Lactose, the naturally-occurring sugar in milk, is a pretty unique sugar in nature.
There are many natural sugars – like glucose, fructose and sucrose – and these sugars are found widely in nature; from fruits, vegetables and grains to honey and maple sap. But lactose? It’s almost non-existent in nature outside the milk of mammals – humans, cows, goats and sheep alike.
Stranger still, our digestive systems find natural sugars like glucose, fructose and sucrose easy to absorb... but the majority of the world’s population loses the ability to absorb lactose sometime in childhood or adolescence.
With so many other easily digestible sugars out there in the world, it sort of makes you wonder: what on earth was Mother Nature thinking when she chose lactose as the predominant sugar and source of energy in milk?

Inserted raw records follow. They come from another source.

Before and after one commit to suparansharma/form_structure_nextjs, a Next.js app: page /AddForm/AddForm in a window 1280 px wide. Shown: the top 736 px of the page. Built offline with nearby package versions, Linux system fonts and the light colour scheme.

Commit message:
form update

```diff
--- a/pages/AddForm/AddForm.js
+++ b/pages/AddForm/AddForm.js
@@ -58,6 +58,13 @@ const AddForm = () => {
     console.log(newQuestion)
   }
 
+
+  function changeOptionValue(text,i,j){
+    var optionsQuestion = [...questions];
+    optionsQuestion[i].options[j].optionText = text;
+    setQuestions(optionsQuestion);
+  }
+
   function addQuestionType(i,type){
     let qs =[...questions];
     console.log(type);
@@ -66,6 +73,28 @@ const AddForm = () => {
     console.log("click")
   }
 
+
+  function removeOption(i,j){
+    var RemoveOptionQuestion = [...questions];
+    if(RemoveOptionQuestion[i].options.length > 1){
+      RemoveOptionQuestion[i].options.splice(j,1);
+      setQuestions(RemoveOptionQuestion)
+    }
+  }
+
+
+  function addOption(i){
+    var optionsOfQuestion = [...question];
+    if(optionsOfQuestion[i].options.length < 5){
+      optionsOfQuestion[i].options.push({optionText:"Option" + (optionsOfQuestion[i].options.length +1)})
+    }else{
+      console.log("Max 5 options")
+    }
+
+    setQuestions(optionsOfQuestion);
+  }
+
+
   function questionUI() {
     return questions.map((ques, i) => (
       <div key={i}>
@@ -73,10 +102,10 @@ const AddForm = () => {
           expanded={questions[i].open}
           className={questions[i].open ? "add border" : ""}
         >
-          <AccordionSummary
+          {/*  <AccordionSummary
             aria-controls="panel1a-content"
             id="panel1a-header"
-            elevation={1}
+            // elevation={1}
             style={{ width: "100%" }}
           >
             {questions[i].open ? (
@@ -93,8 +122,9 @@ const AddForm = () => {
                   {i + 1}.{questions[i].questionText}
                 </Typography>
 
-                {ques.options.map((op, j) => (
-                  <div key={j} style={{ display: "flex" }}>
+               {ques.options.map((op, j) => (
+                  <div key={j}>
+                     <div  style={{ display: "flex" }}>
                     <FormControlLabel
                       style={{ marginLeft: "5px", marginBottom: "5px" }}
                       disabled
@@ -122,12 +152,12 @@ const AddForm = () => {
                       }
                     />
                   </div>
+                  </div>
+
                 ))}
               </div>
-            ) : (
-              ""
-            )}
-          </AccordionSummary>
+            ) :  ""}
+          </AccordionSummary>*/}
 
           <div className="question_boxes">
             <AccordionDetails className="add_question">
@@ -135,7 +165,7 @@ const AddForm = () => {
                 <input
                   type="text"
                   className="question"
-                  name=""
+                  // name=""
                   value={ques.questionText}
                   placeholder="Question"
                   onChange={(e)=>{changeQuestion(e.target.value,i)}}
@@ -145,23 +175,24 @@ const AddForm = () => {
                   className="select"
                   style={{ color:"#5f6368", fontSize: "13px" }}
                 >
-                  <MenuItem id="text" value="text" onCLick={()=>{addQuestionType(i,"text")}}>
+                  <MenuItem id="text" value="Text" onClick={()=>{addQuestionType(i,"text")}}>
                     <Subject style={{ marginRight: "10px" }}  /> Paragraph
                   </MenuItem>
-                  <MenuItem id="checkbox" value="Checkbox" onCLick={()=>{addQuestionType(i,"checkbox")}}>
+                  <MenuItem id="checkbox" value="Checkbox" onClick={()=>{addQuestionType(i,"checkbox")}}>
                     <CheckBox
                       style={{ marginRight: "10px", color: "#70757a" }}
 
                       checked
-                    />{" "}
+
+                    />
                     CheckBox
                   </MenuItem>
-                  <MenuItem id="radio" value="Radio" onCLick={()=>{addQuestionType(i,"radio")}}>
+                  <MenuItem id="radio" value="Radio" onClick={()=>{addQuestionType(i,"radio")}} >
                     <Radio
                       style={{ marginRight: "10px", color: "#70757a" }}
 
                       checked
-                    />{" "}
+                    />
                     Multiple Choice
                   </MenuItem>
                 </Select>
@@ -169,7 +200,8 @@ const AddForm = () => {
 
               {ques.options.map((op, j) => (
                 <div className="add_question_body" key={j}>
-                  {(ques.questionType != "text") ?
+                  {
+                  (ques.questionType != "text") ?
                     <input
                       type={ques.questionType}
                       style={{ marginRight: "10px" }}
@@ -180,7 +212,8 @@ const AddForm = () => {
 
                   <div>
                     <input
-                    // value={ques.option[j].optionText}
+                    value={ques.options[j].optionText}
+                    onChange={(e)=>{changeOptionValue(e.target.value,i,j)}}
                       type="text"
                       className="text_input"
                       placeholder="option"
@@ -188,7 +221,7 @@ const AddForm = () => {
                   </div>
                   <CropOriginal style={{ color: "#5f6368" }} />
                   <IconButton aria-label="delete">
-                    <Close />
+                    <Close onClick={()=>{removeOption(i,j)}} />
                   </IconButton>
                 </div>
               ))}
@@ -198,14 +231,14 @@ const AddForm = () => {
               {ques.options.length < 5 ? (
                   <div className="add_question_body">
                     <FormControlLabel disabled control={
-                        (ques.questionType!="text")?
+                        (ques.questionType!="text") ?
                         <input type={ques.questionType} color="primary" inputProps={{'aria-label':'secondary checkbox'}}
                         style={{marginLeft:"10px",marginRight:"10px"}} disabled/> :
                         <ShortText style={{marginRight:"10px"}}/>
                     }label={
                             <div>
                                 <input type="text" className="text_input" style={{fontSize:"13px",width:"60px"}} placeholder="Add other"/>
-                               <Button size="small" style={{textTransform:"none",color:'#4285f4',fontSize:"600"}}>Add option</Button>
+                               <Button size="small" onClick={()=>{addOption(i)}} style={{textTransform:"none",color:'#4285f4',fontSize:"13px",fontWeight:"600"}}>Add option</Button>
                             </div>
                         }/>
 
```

Scientists offer a variety of interesting hypotheses about lactose's purpose in the universe, and its role the evolution and health of both humans and our fellow mammals. There’s one in particular that we think is pretty compelling! Namely, that lactose may have evolved to serve a role as an evolutionary insurance policy for the survival of mammalian species. This may sound like a pretty lofty role for a lowly sugar like lactose, but when you consider the details, it actually makes sense.
Here’s how the theory goes: raising children is a pretty energy intensive activity for mammalian moms. Breastmilk is a baby’s sole source of nutrition for the early months – and in some species, years – of life. Making breastmilk takes lots of calories, and mothers need to be eating enough nutritious food to sustain themselves as well as their nursing baby. So, if a mother were to become pregnant again while she was still nursing her baby, her nutritional reserves would be diverted to the developing fetus... at the expense of her ability to produce breastmilk. For mammals evolving long before the age of commercial infant formula, such a development could threaten the survival of a given infant – and on a larger scale, that of the entire population.
With this biological reality in mind, one hypothesis holds that lactose evolved as a mechanism to help promote the optimal spacing in between births to mammalian moms: just long enough so that babies could reach an age where they were able to eat enough nourishing solid foods to sustain themselves, but not so long that births would be so few and far between that a species would risk extinction.
How might lactose have played this essential regulatory role? Mammalian babies produce the lactase enzyme that allows them to absorb lactose – a novel sugar, biologically unique to their mother’s milk. They nurse, they get energy from lactose in the milk, and they grow and develop normally. Meanwhile, so long as a mother is nursing her baby, there’s a hormonal feedback loop that suppresses her ovulation and therefore her fertility.
As the offspring reaches early childhood, however, its body stops producing as much lactase enzyme. As a result, the child starts feeling uncomfortable when (s)he nurses, and the mother begins weaning the child to help control symptoms. As the mother weans her child, the hormonal feedback loop stops suppressing fertility, and mom is biologically capable of reproducing again. Voila! The natural, normal development of lactose intolerance in childhood helps to keep a species reproducing frequently enough to ensure survival of the group, but not so fast so as to risk the survival of individual babies within the group.
Considering lactose’s potentially critical role to the survival of our species – and indeed of all mammalian species – it makes us feel quite a bit more forgiving of lactose for all the digestive misery it’s put us through as adults who happen to love dairy foods! This theory also reminds us that lactose intolerance is a normal – and historically beneficial – condition for human beings going far back into our origins.
In fact, the ability to digest lactose in adulthood is less ‘normal’ for human beings than is lactose intolerance! Tolerance of lactose, and the ability to enjoy milk, resulted from a genetic mutation in people from early dairy cultures that enabled them to continue producing lactase enzyme past childhood – but this is the exception among humans, not the rule. In fact, an estimated 30-50 million American adults are lactose intolerant.
After learning about lactose’s potentially important role in the survival of our species, we can’t help but to be thankful that lactose exists. But as normal, lactose intolerant humans, we’re even more thankful that delicious, organic lactose-free dairy foods do, too!